▶ TASK STATEMENT
Some lines hold the string "document". Copy all of them from the material that follows.

##### RECORDS PROVIDED

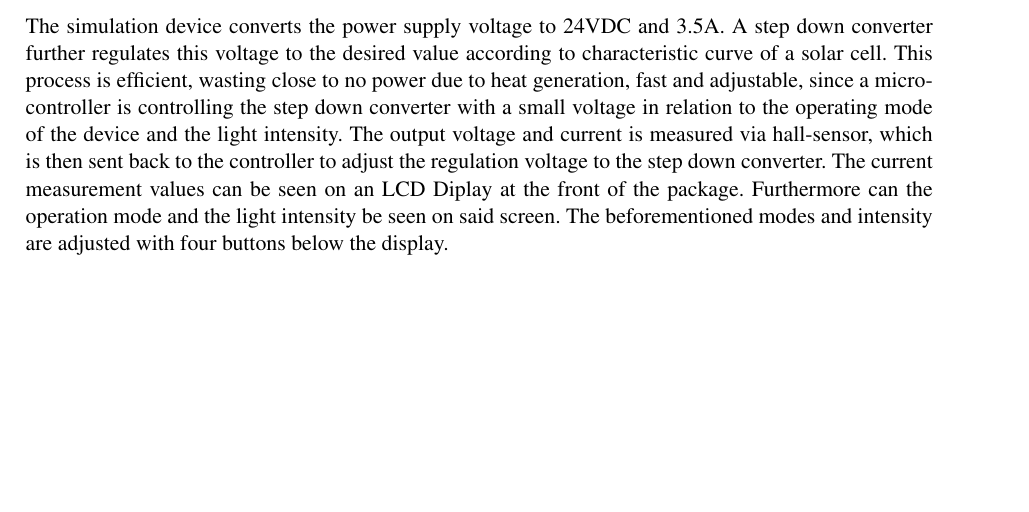
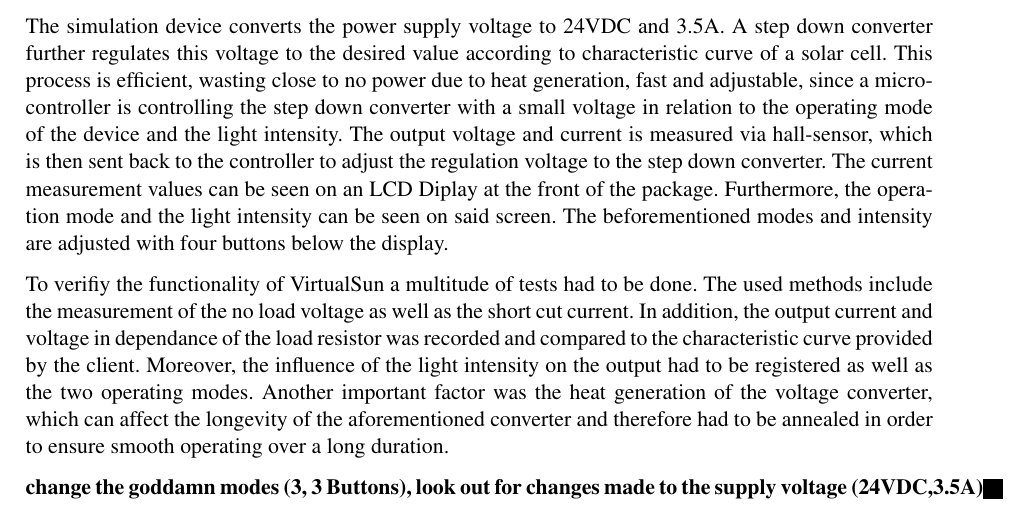
Before and after one commit to SimonSturm/VirtualSun, a LaTeX document (06_Dokumentation/04_Abstract/Fachbericht_Pro3E_Virtual_Sun.tex): part of the page, cut so that both start at the same text, the shorter picture padded with empty space. Compiled offline with pdfLaTeX.

Commit message:
abstract update

```diff
--- a/06_Dokumentation/04_Abstract/Fachbericht_Pro3E_Virtual_Sun.tex
+++ b/06_Dokumentation/04_Abstract/Fachbericht_Pro3E_Virtual_Sun.tex
@@ -6,3 +6,8 @@
 
-The simulation device converts the power supply voltage to 24VDC and 3.5A. A step down converter further regulates this voltage to the desired value according to characteristic curve of a solar cell. This process is efficient, wasting close to no power due to heat generation, fast and adjustable, since a microcontroller is controlling the step down converter with a small voltage in relation to the operating mode of the device and the light intensity. The output voltage and current is measured via hall-sensor, which is then sent back to the controller to adjust the regulation voltage to the step down converter. The current measurement values can be seen on an LCD Diplay at the front of the package. Furthermore can the operation mode and the light intensity be seen on said screen. The beforementioned modes and intensity are adjusted with four buttons below the display.
+The simulation device converts the power supply voltage to 24VDC and 3.5A. A step down converter further regulates this voltage to the desired value according to characteristic curve of a solar cell. This process is efficient, wasting close to no power due to heat generation, fast and adjustable, since a microcontroller is controlling the step down converter with a small voltage in relation to the operating mode of the device and the light intensity. The output voltage and current is measured via hall-sensor, which is then sent back to the controller to adjust the regulation voltage to the step down converter. The current measurement values can be seen on an LCD Diplay at the front of the package. Furthermore, the operation mode and the light intensity can be seen on said screen. The beforementioned modes and intensity are adjusted with four buttons below the display.
+
+To verifiy the functionality of VirtualSun a multitude of tests had to be done. The used methods include the measurement of the no load voltage as well as the short cut current. In addition, the output current and voltage in dependance of the load resistor was recorded and compared to the characteristic curve provided by the client.  Moreover, the influence of the light intensity on the output had to be registered as well as the two operating modes. Another important factor was the heat generation of the voltage converter, which can affect the longevity of the aforementioned converter and therefore had to be annealed in order to ensure smooth operating over a long duration.
+
+\bf{change the goddamn modes (3, 3 Buttons), look out for changes made to the supply voltage (24VDC,3.5A)}
+
 \end{document}
```
Also changed, not shown: 06_Dokumentation/04_Abstract/Fachbericht_Pro3E_Virtual_Sun.tex (2 more changed lines).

##########

▶ RESPONSE TO THIS TASK
Before and after one commit to SimonSturm/VirtualSun, a LaTeX document (06_Dokumentation/04_Abstract/Fachbericht_Pro3E_Virtual_Sun.tex): part of the page, cut so that both start at the same text, the shorter picture padded with empty space. Compiled offline with pdfLaTeX.
 \end{document}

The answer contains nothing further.